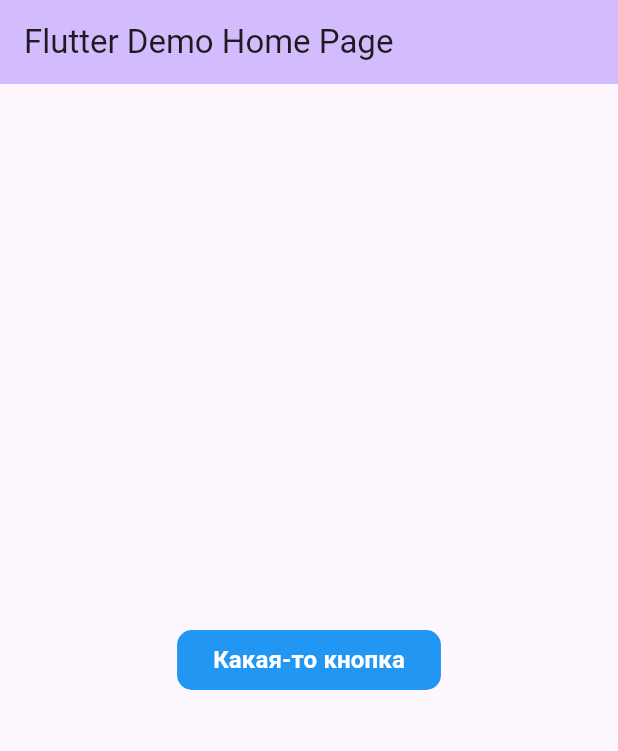
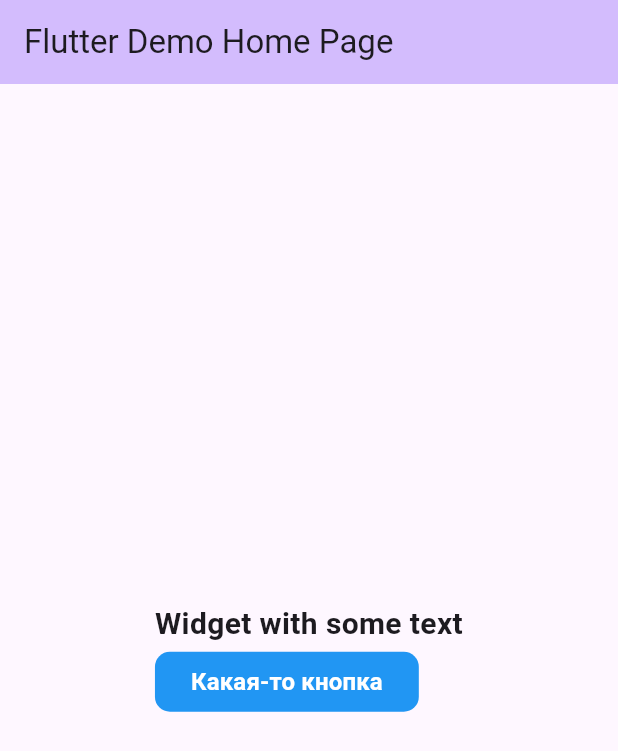
Before and after one commit to l-DoctorWhy-l/flutter3, a Flutter app: the screen it shows after launch, on a phone screen of 412 x 824 dp. Shown: the top 751 px of the screen. Run offline on Flutter 3.47's test engine with Material 3 defaults, Android fonts, the phone set to English and light mode, and no system bars.

Commit message:
Виджет Column

```diff
--- a/lib/main.dart
+++ b/lib/main.dart
@@ -29,22 +29,39 @@ class MyHomePage extends StatefulWidget {
 }
 
 class _MyHomePageState extends State<MyHomePage> {
+
   @override
   Widget build(BuildContext context) {
+
     return Scaffold(
       appBar: AppBar(
+
         backgroundColor: Theme.of(context).colorScheme.inversePrimary,
 
         title: Text(widget.title),
       ),
       body: Center(
-        child: ElevatedButton(
+
+        child: Column(
+          mainAxisAlignment: MainAxisAlignment.center,
+          crossAxisAlignment: CrossAxisAlignment.start,
+          children: <Widget>[
+            const Text(
+              'Widget with some text',
+              style: TextStyle(
+                  fontSize: 20,
+                  fontWeight: FontWeight.bold,
+              ),
+              textAlign: TextAlign.center,
+            ),
+
+            ElevatedButton(
               onPressed: null,
               style: ButtonStyle(
                 backgroundColor: WidgetStateProperty.all<Color>(Colors.blue),
                 shape: WidgetStateProperty.all(
                   RoundedRectangleBorder(
-                borderRadius: BorderRadius.all(Radius.circular(10)),
+                    borderRadius: BorderRadius.all(Radius.circular(10))
                   ),
                 ),
               ),
@@ -57,6 +74,8 @@ class _MyHomePageState extends State<MyHomePage> {
                 ),
               ),
             ),
+          ],
+        ),
       ),
     );
   }
```
Lines whose indentation alone changed are shown as unchanged.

**PROBLEM**
Go line by line through the data, copying each one that contains the word "class".

**COMPLETED TASK**
@@ -29,22 +29,39 @@ class MyHomePage extends StatefulWidget {
 class _MyHomePageState extends State<MyHomePage> {
@@ -57,6 +74,8 @@ class _MyHomePageState extends State<MyHomePage> {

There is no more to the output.